▶ _ASSIGNED TASK_
Start at the first line below and write out everything verbatim except the pictures.

▶ _DATASET CONTENT_
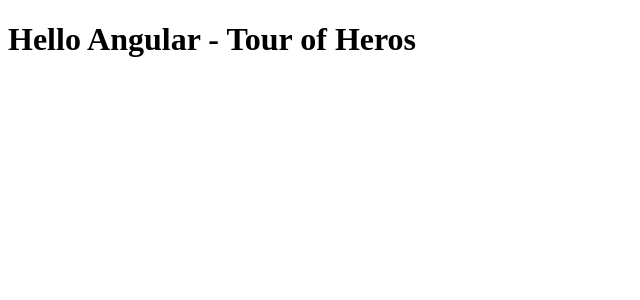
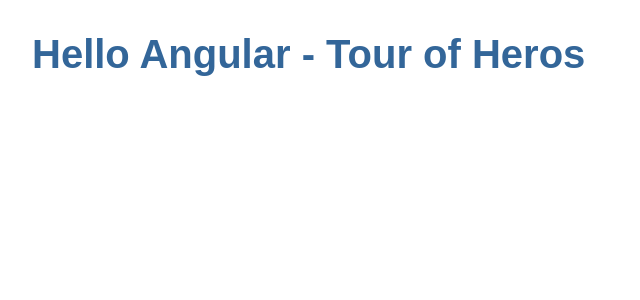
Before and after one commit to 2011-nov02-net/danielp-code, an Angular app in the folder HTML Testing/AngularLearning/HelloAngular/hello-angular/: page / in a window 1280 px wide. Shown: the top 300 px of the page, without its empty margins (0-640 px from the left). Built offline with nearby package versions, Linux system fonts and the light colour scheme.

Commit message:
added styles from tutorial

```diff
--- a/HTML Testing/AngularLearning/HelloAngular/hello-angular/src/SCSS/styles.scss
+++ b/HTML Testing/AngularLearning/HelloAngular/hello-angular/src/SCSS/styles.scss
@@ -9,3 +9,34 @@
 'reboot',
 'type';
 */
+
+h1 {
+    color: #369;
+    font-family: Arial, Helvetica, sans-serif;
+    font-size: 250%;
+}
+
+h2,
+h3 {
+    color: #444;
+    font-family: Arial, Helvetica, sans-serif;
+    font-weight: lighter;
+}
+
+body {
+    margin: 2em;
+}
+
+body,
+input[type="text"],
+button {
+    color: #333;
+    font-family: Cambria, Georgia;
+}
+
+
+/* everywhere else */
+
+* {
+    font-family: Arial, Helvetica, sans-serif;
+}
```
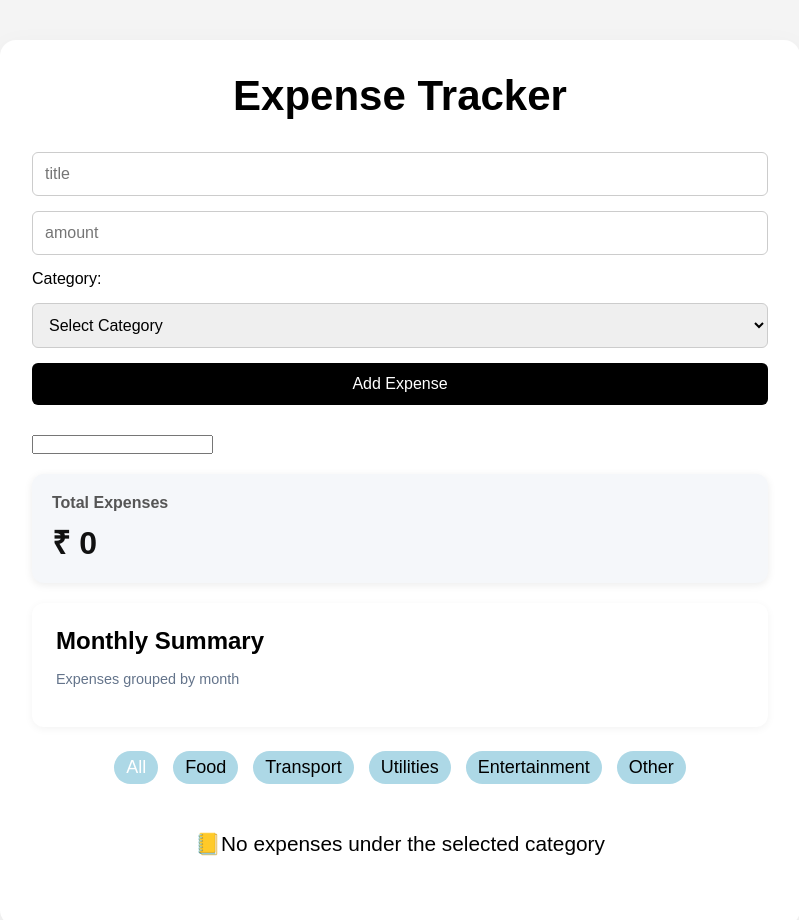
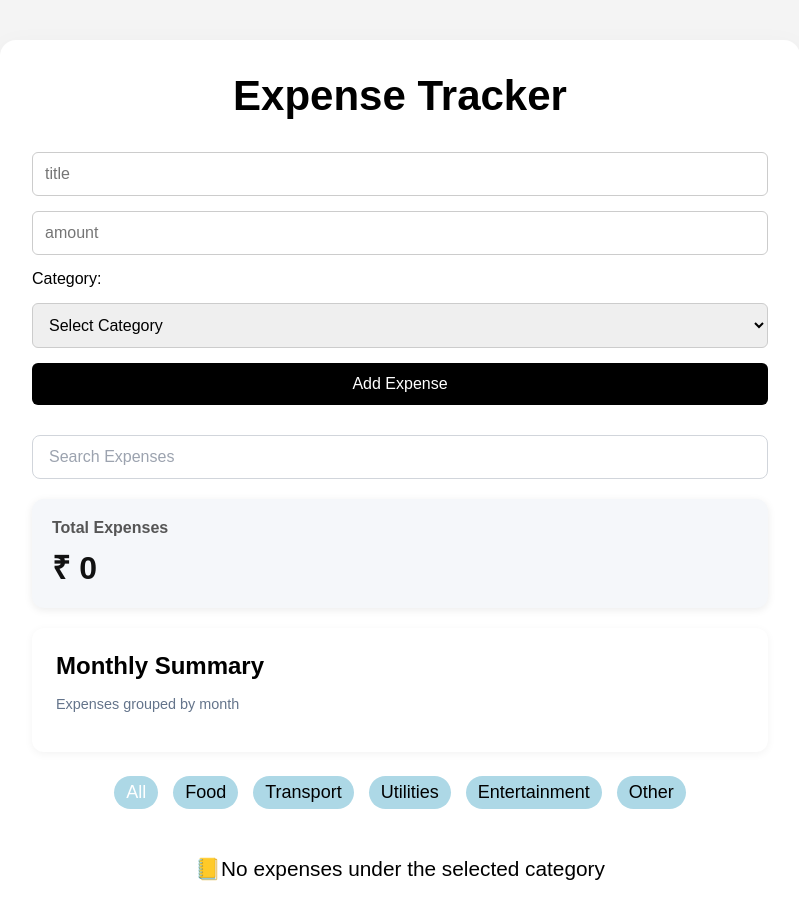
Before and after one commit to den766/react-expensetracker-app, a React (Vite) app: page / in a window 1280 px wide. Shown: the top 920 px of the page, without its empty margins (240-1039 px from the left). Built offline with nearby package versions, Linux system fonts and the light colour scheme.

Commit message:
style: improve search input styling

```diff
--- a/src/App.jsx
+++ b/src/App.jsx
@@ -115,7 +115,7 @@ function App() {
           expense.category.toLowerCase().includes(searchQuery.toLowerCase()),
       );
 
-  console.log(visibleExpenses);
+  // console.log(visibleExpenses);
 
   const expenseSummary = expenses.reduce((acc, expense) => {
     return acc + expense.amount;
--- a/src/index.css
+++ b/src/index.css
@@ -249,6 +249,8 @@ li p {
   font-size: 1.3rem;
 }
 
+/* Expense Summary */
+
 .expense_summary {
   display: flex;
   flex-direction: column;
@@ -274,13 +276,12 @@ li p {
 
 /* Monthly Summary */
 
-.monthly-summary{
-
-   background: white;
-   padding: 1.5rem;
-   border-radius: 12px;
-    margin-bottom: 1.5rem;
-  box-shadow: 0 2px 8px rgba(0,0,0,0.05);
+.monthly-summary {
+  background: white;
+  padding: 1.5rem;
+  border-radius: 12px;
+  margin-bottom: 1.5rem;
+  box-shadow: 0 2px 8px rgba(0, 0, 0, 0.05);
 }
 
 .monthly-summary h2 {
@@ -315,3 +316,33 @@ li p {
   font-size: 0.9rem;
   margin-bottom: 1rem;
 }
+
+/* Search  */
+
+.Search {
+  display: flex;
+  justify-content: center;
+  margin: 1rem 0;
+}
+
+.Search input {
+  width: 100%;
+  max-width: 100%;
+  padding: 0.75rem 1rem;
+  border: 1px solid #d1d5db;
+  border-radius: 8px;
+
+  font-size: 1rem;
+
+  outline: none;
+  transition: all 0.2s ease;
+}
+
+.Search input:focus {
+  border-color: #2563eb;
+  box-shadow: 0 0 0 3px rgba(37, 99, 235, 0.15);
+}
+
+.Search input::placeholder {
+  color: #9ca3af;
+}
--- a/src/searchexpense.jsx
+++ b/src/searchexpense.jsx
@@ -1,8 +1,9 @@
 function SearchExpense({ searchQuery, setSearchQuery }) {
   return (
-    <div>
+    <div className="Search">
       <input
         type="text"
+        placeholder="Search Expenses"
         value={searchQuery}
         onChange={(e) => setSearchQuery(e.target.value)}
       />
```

▶ _TASK RESULT_
Before and after one commit to 2011-nov02-net/danielp-code, an Angular app in the folder HTML Testing/AngularLearning/HelloAngular/hello-angular/: page / in a window 1280 px wide. Shown: the top 300 px of the page, without its empty margins (0-640 px from the left). Built offline with nearby package versions, Linux system fonts and the light colour scheme.

Commit message:
added styles from tutorial

```diff
--- a/HTML Testing/AngularLearning/HelloAngular/hello-angular/src/SCSS/styles.scss
+++ b/HTML Testing/AngularLearning/HelloAngular/hello-angular/src/SCSS/styles.scss
@@ -9,3 +9,34 @@
 'reboot',
 'type';
 */
+
+h1 {
+    color: #369;
+    font-family: Arial, Helvetica, sans-serif;
+    font-size: 250%;
+}
+
+h2,
+h3 {
+    color: #444;
+    font-family: Arial, Helvetica, sans-serif;
+    font-weight: lighter;
+}
+
+body {
+    margin: 2em;
+}
+
+body,
+input[type="text"],
+button {
+    color: #333;
+    font-family: Cambria, Georgia;
+}
+
+
+/* everywhere else */
+
+* {
+    font-family: Arial, Helvetica, sans-serif;
+}
```
Before and after one commit to den766/react-expensetracker-app, a React (Vite) app: page / in a window 1280 px wide. Shown: the top 920 px of the page, without its empty margins (240-1039 px from the left). Built offline with nearby package versions, Linux system fonts and the light colour scheme.

Commit message:
style: improve search input styling

```diff
--- a/src/App.jsx
+++ b/src/App.jsx
@@ -115,7 +115,7 @@ function App() {
           expense.category.toLowerCase().includes(searchQuery.toLowerCase()),
       );
 
-  console.log(visibleExpenses);
+  // console.log(visibleExpenses);
 
   const expenseSummary = expenses.reduce((acc, expense) => {
     return acc + expense.amount;
--- a/src/index.css
+++ b/src/index.css
@@ -249,6 +249,8 @@ li p {
   font-size: 1.3rem;
 }
 
+/* Expense Summary */
+
 .expense_summary {
   display: flex;
   flex-direction: column;
@@ -274,13 +276,12 @@ li p {
 
 /* Monthly Summary */
 
-.monthly-summary{
-
-   background: white;
-   padding: 1.5rem;
-   border-radius: 12px;
-    margin-bottom: 1.5rem;
-  box-shadow: 0 2px 8px rgba(0,0,0,0.05);
+.monthly-summary {
+  background: white;
+  padding: 1.5rem;
+  border-radius: 12px;
+  margin-bottom: 1.5rem;
+  box-shadow: 0 2px 8px rgba(0, 0, 0, 0.05);
 }
 
 .monthly-summary h2 {
@@ -315,3 +316,33 @@ li p {
   font-size: 0.9rem;
   margin-bottom: 1rem;
 }
+
+/* Search  */
+
+.Search {
+  display: flex;
+  justify-content: center;
+  margin: 1rem 0;
+}
+
+.Search input {
+  width: 100%;
+  max-width: 100%;
+  padding: 0.75rem 1rem;
+  border: 1px solid #d1d5db;
+  border-radius: 8px;
+
+  font-size: 1rem;
+
+  outline: none;
+  transition: all 0.2s ease;
+}
+
+.Search input:focus {
+  border-color: #2563eb;
+  box-shadow: 0 0 0 3px rgba(37, 99, 235, 0.15);
+}
+
+.Search input::placeholder {
+  color: #9ca3af;
+}
--- a/src/searchexpense.jsx
+++ b/src/searchexpense.jsx
@@ -1,8 +1,9 @@
 function SearchExpense({ searchQuery, setSearchQuery }) {
   return (
-    <div>
+    <div className="Search">
       <input
         type="text"
+        placeholder="Search Expenses"
         value={searchQuery}
         onChange={(e) => setSearchQuery(e.target.value)}
       />
```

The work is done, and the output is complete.